> Work instruction: Nothing should be left out: write out the whole listing exactly.

----

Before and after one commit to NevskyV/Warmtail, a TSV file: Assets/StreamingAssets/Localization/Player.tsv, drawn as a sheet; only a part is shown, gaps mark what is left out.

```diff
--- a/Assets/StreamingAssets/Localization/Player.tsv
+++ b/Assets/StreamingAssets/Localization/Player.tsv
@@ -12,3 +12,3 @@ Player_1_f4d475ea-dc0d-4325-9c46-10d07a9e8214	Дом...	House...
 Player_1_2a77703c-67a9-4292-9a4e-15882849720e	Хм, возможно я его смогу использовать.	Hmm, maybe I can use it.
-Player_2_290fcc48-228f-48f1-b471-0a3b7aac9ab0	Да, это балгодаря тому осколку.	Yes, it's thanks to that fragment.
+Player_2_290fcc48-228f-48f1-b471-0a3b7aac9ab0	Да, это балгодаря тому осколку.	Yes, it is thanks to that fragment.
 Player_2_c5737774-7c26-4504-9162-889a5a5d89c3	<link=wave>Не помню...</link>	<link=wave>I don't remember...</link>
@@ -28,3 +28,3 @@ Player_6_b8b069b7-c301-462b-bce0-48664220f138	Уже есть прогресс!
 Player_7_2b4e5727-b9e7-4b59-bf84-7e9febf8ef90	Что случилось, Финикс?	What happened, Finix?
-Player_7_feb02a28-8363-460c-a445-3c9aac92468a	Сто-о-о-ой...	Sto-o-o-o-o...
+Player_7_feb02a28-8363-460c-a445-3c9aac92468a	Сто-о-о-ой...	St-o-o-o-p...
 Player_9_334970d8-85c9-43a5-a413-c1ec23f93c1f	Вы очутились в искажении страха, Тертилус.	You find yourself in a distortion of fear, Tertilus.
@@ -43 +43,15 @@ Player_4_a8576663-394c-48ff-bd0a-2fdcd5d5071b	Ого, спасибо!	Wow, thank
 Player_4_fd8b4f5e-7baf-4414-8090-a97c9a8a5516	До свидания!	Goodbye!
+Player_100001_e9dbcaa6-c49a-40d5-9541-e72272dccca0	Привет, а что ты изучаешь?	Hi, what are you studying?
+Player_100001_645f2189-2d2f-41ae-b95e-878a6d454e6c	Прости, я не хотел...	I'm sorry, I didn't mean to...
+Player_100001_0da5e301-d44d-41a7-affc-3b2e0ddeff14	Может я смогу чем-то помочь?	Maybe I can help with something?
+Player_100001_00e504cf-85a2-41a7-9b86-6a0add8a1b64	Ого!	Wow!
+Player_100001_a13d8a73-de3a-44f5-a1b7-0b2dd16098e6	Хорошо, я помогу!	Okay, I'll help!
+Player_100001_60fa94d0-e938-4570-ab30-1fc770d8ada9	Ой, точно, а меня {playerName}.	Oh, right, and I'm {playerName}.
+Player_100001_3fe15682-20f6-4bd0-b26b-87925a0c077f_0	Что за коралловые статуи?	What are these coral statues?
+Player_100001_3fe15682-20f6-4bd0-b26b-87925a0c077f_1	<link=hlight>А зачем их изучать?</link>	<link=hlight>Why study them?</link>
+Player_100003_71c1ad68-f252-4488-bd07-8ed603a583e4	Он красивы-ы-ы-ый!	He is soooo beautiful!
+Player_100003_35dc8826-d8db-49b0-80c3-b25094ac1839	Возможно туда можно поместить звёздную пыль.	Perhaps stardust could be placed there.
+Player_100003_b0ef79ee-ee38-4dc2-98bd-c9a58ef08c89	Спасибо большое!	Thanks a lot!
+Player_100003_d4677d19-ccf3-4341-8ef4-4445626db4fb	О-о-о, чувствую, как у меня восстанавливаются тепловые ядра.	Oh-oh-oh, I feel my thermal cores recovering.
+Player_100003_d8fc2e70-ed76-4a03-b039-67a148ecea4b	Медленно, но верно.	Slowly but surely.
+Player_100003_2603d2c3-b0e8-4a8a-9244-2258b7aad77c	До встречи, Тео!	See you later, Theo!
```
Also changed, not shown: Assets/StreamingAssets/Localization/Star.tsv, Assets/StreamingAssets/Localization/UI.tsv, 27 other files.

----

> Answer box:
Before and after one commit to NevskyV/Warmtail, a TSV file: Assets/StreamingAssets/Localization/Player.tsv, drawn as a sheet; only a part is shown, gaps mark what is left out.

```diff
--- a/Assets/StreamingAssets/Localization/Player.tsv
+++ b/Assets/StreamingAssets/Localization/Player.tsv
@@ -12,3 +12,3 @@ Player_1_f4d475ea-dc0d-4325-9c46-10d07a9e8214	Дом...	House...
 Player_1_2a77703c-67a9-4292-9a4e-15882849720e	Хм, возможно я его смогу использовать.	Hmm, maybe I can use it.
-Player_2_290fcc48-228f-48f1-b471-0a3b7aac9ab0	Да, это балгодаря тому осколку.	Yes, it's thanks to that fragment.
+Player_2_290fcc48-228f-48f1-b471-0a3b7aac9ab0	Да, это балгодаря тому осколку.	Yes, it is thanks to that fragment.
 Player_2_c5737774-7c26-4504-9162-889a5a5d89c3	<link=wave>Не помню...</link>	<link=wave>I don't remember...</link>
@@ -28,3 +28,3 @@ Player_6_b8b069b7-c301-462b-bce0-48664220f138	Уже есть прогресс!
 Player_7_2b4e5727-b9e7-4b59-bf84-7e9febf8ef90	Что случилось, Финикс?	What happened, Finix?
-Player_7_feb02a28-8363-460c-a445-3c9aac92468a	Сто-о-о-ой...	Sto-o-o-o-o...
+Player_7_feb02a28-8363-460c-a445-3c9aac92468a	Сто-о-о-ой...	St-o-o-o-p...
 Player_9_334970d8-85c9-43a5-a413-c1ec23f93c1f	Вы очутились в искажении страха, Тертилус.	You find yourself in a distortion of fear, Tertilus.
@@ -43 +43,15 @@ Player_4_a8576663-394c-48ff-bd0a-2fdcd5d5071b	Ого, спасибо!	Wow, thank
 Player_4_fd8b4f5e-7baf-4414-8090-a97c9a8a5516	До свидания!	Goodbye!
+Player_100001_e9dbcaa6-c49a-40d5-9541-e72272dccca0	Привет, а что ты изучаешь?	Hi, what are you studying?
+Player_100001_645f2189-2d2f-41ae-b95e-878a6d454e6c	Прости, я не хотел...	I'm sorry, I didn't mean to...
+Player_100001_0da5e301-d44d-41a7-affc-3b2e0ddeff14	Может я смогу чем-то помочь?	Maybe I can help with something?
+Player_100001_00e504cf-85a2-41a7-9b86-6a0add8a1b64	Ого!	Wow!
+Player_100001_a13d8a73-de3a-44f5-a1b7-0b2dd16098e6	Хорошо, я помогу!	Okay, I'll help!
+Player_100001_60fa94d0-e938-4570-ab30-1fc770d8ada9	Ой, точно, а меня {playerName}.	Oh, right, and I'm {playerName}.
+Player_100001_3fe15682-20f6-4bd0-b26b-87925a0c077f_0	Что за коралловые статуи?	What are these coral statues?
+Player_100001_3fe15682-20f6-4bd0-b26b-87925a0c077f_1	<link=hlight>А зачем их изучать?</link>	<link=hlight>Why study them?</link>
+Player_100003_71c1ad68-f252-4488-bd07-8ed603a583e4	Он красивы-ы-ы-ый!	He is soooo beautiful!
+Player_100003_35dc8826-d8db-49b0-80c3-b25094ac1839	Возможно туда можно поместить звёздную пыль.	Perhaps stardust could be placed there.
+Player_100003_b0ef79ee-ee38-4dc2-98bd-c9a58ef08c89	Спасибо большое!	Thanks a lot!
+Player_100003_d4677d19-ccf3-4341-8ef4-4445626db4fb	О-о-о, чувствую, как у меня восстанавливаются тепловые ядра.	Oh-oh-oh, I feel my thermal cores recovering.
+Player_100003_d8fc2e70-ed76-4a03-b039-67a148ecea4b	Медленно, но верно.	Slowly but surely.
+Player_100003_2603d2c3-b0e8-4a8a-9244-2258b7aad77c	До встречи, Тео!	See you later, Theo!
```
Also changed, not shown: Assets/StreamingAssets/Localization/Star.tsv, Assets/StreamingAssets/Localization/UI.tsv, 27 other files.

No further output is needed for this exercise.